If you treat a horse with respect and care, is it okay to ride?
Riding a horse does not necessary abuse or exploit that animal. Many riders love horses, and treat those animals with respect and kindness. Being vegan is about minimising suffering to other living creatures, and if riding horses does not cause the animal to suffer, then how c an it go against that basic principle?
Michelle Whitham Jones is a long-term rider. She says: “My husband and I had just decided to move from vegetarianism to veganism when we bought our horses. We believed we were very ethical horse owners because our horses were looked after very well and received a great deal of care and attention from us. Later, we acquired our rescued Mini-Shetland Ben, and nursed his sweet itch scabs with plant based remedies.
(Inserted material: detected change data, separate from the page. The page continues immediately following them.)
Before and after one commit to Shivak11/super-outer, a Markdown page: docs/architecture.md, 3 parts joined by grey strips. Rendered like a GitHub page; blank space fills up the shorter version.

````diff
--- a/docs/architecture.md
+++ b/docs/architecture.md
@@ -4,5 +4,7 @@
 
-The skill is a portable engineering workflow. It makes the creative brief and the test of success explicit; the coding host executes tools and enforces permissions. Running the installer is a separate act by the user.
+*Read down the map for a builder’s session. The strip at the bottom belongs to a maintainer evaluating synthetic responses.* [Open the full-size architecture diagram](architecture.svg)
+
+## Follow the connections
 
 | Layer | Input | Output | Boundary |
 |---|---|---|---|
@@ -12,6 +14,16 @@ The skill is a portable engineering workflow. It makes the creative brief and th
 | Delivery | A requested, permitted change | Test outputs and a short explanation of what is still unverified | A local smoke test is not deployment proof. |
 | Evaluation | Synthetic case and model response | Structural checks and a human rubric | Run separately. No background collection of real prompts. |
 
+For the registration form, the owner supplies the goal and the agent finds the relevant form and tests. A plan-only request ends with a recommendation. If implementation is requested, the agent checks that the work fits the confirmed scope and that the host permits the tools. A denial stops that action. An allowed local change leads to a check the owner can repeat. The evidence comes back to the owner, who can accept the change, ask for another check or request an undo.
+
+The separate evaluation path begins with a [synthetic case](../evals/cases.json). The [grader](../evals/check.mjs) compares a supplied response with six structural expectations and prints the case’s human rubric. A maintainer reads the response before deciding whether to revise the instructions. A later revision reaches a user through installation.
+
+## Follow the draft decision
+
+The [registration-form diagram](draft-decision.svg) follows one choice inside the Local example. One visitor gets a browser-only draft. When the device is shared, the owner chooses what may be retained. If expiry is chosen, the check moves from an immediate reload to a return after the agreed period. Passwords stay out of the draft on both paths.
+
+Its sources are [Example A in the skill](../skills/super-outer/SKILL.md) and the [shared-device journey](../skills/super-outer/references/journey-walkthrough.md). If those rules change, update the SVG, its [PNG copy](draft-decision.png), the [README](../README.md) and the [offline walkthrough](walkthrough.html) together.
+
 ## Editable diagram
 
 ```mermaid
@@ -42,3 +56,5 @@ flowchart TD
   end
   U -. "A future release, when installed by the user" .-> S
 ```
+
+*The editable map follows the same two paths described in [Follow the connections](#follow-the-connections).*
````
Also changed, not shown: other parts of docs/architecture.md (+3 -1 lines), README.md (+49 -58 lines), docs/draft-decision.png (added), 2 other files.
“Our horses do not have metal shoes. We ride without bits because of the harm that they could cause and because I don’t like the thought of metal bits in mouths. We have managed to find a source of vegan saddles and bridles so our horses don’t have to be dressed with leather either.
“Our horses live out in four acres all year although they can choose to use a field shelter if they need to. We still treat our horses with the upmost respect and care but we are also safe, our horses can’t choose to communicate with light kicks or bites like they do in the field with each other, we use humane training techniques which never involve whips or pain of any kind.
“My horses are healthy and together we coexist in a very pleasant, cruelty-free way. I am happy to discuss my view of veganism and I am also aware that there may be some dramatic about-turns in the future, but for now, I am a free thinking, liberated horse owning vegan, and I am fine with it.”
To use any animal for our own entertainment is exploitation, and therefore not vegan. Exploitation does not necessarily mean abuse, it means using someone else for your own benefit.
Jemma Crosby has been vegan for two years. After being involved in dressage for several years as a junior rider, she recently gave up the sport. She says: “When I became vegan, I stopped riding horses – in the same way I stopped eating animals and wearing wool and leather. When you become vegan, you stop exploiting animals, and that may involve giving up things you have previously enjoyed doing.
“I believe animals are not ours to use. For me to go to a riding school, and pay for the ‘use’ of on the horses for a ride meant the horse was being commodified, and someone was profiting from that horse. I don’t think the riding school owners should make money from using that horse, in the same way I don’t think a farmer, for example, should make money from selling meat.
“For me, veganism is about animal rights, and the steps some riders will take to reduce harm to the horse i.e. not using a metal bit, or a whip, are animal welfare steps. It is better than treating the animal badly, but it does not actually adhere to the vegan ideology. I accept that many riders do love horses, and do treat them well. I also believe if someone rescues an abandoned or abused horse,
it is good to give the animal a good, safe home. I’m not blinkered, and realise as long as we live in a world where people do use animals, there will always be a need to provide sanctuary.
“But I don’t believe vegans should buy into, or promote that market by ‘buying’ or ‘owning’ horses. Ultimately, using a horse for riding, you are exercising control and ownership over an autonomous, independent animal, and that goes against everything veganism is about.”
We have presented you with two sides of the argument, but what do you think?
Have your say below…